Team members who take the orders and deliver the good news are usually the most vulnerable people in the transaction, working a difficult, low-paying job with little security and few benefits. They're the one not getting the bequest of generosity, or a bit of good advertising. They're just doing the extra work to make the magic happen.
"I have mixed feelings about it," said CA, a college friend of mine who is a manager at a major coffee chain. "Most of the time you are alone on [drive-thru], taking the order and inputting the order while simultaneously greeting the car at window, accepting their payment, giving change, and handing out drinks. It's a lot in general. [T]hrowing a pay it forward in the mix [means] none of your screens are showing you the right orders and you have to remember who got what and who paid for what.

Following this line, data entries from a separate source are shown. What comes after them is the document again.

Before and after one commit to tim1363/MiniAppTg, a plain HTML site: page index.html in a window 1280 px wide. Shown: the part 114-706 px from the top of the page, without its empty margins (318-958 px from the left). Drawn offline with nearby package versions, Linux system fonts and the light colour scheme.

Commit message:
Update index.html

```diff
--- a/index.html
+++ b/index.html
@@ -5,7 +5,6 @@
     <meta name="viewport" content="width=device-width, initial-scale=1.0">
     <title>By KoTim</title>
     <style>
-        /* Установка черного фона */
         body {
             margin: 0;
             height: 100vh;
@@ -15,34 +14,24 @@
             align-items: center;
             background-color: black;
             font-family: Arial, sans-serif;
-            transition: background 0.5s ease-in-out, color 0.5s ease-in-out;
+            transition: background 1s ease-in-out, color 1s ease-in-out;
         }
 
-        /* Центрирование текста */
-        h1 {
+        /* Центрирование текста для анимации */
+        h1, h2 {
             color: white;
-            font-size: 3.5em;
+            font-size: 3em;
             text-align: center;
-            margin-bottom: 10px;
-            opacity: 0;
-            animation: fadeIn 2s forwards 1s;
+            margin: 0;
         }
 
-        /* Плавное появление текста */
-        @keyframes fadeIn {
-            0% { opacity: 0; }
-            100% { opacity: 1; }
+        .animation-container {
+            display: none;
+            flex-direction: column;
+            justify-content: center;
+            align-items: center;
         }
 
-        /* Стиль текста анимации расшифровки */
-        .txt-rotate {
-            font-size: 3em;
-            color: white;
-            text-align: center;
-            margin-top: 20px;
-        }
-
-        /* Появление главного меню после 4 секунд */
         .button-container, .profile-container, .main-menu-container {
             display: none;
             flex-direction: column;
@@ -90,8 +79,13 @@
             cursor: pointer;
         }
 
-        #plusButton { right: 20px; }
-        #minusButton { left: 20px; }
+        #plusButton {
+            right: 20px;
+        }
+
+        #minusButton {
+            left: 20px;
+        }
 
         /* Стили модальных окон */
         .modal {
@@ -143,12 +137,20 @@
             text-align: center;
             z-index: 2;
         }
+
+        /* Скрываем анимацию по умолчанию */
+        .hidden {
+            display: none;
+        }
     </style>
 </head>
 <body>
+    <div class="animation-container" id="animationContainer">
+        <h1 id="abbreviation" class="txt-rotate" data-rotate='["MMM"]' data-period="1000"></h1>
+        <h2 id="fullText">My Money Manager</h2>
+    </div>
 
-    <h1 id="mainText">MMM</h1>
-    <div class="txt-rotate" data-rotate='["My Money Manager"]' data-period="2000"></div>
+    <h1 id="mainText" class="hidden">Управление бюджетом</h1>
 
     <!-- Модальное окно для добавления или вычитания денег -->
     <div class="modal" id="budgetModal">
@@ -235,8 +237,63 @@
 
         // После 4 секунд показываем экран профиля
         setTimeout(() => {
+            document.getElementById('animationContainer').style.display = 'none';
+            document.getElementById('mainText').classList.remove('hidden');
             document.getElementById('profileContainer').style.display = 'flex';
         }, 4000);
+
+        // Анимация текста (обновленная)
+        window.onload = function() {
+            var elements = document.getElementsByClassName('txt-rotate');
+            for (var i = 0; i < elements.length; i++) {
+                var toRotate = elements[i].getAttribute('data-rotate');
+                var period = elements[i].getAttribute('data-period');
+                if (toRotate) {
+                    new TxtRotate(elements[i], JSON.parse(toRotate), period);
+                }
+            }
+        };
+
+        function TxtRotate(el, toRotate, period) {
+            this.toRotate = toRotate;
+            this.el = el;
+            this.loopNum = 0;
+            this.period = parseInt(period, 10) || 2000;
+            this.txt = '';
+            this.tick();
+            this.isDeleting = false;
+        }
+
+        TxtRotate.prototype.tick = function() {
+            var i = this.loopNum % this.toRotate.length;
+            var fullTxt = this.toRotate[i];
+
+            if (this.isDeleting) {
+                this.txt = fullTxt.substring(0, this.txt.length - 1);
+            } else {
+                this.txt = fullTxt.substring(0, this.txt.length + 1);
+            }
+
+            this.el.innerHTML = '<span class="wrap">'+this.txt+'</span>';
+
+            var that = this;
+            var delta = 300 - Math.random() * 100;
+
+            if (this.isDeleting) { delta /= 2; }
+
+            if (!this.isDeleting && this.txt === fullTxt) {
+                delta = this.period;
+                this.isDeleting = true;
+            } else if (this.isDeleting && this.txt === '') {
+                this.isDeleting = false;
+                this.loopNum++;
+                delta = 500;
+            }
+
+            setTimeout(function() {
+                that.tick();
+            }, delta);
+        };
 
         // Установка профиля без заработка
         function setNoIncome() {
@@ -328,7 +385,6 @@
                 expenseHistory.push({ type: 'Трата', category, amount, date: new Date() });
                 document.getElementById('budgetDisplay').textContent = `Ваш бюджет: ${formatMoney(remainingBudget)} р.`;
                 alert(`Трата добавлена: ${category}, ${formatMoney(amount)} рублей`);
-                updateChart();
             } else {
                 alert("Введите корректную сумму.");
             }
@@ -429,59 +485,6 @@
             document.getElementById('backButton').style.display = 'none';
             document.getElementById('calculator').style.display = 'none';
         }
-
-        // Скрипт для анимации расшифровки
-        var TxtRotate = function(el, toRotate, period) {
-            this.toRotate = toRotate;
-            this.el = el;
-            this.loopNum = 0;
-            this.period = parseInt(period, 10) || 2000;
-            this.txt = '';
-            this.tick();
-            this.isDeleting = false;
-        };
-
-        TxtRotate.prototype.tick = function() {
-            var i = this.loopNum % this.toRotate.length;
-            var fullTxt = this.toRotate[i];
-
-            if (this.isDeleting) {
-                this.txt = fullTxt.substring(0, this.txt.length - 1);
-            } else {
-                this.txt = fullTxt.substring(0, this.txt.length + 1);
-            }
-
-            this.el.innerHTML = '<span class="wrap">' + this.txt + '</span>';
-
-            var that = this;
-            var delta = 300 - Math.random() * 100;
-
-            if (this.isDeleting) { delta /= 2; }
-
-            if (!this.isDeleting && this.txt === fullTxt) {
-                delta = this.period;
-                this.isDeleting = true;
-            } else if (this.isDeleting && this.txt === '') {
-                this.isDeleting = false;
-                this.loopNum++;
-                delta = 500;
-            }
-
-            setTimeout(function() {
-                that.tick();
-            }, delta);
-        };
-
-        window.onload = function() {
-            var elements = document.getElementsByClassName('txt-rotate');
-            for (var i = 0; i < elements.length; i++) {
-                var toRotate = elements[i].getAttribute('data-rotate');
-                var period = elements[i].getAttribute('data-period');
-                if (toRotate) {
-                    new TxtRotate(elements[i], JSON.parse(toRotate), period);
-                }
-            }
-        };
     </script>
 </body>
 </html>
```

"On top of that, you aren't getting enough labor because of cuts and the people are paying for the person behind them rather than giving it to the barista making minimum wage."
When you participate in pay-it-forward, you're not getting anything for free or, usually, paying much extra. You're basically participating in an escrow system. "When [a customer starts] the chain and put down the original money, that person functionally set up the world’s smallest escrow account inside that Starbucks," wrote Jason Feifer in an illuminating article for Fast Company. “The money [sat] there unclaimed, as each successive customer opted instead to pay for their own drink."
Still, fast food work is difficult and demanding, and witnessing an act of kindness—especially one that turns into a string—can boost an employee's spirits. “It was really special to see them come about when I was working at Starbucks for a couple years," said my high school friend Anna. "I was very careful about my phrasing when I would tell someone their drink was paid for, as I didn't want them to feel pressure to pay for something they weren't getting. It was so special to get to hear the surprise and delight in their reactions, it clearly brightened up peoples' days in an authentic way."
Brighter days or no, pay-it-forward chains don't change the fact that drive-thru workers aren't making enough money. Many of these pay-it-forward transactions cost more than than what they make in an hour. And it is an extra mental load, especially if it comes, as it often does, during the holiday season, when everyone from manager to customer to team member is busy, stressed, and a little giddy from that Christmas spirit.
"It's incredibly overwhelming and becomes frustrating and you kind of lose the ability to appreciate it," said CA. "I appreciate the gesture but.... It winds up being an annoyance, and we rarely see tips from it."
"In a perfect world, [a tip] would be much appreciated since most people get paid barely minimum wage," said D, who currently works at a coffee chain.
If I'm on the road this summer and I stop in for a Starbucks paid for by some generous soul ahead of me, I'll appreciate the gesture and the intention behind it. But instead of sending that generosity to the anonymous car behind me, I'm going to direct it to the underpaid person handling my food in the form of a big tip. They deserve to be on the receiving end of our generosity, too.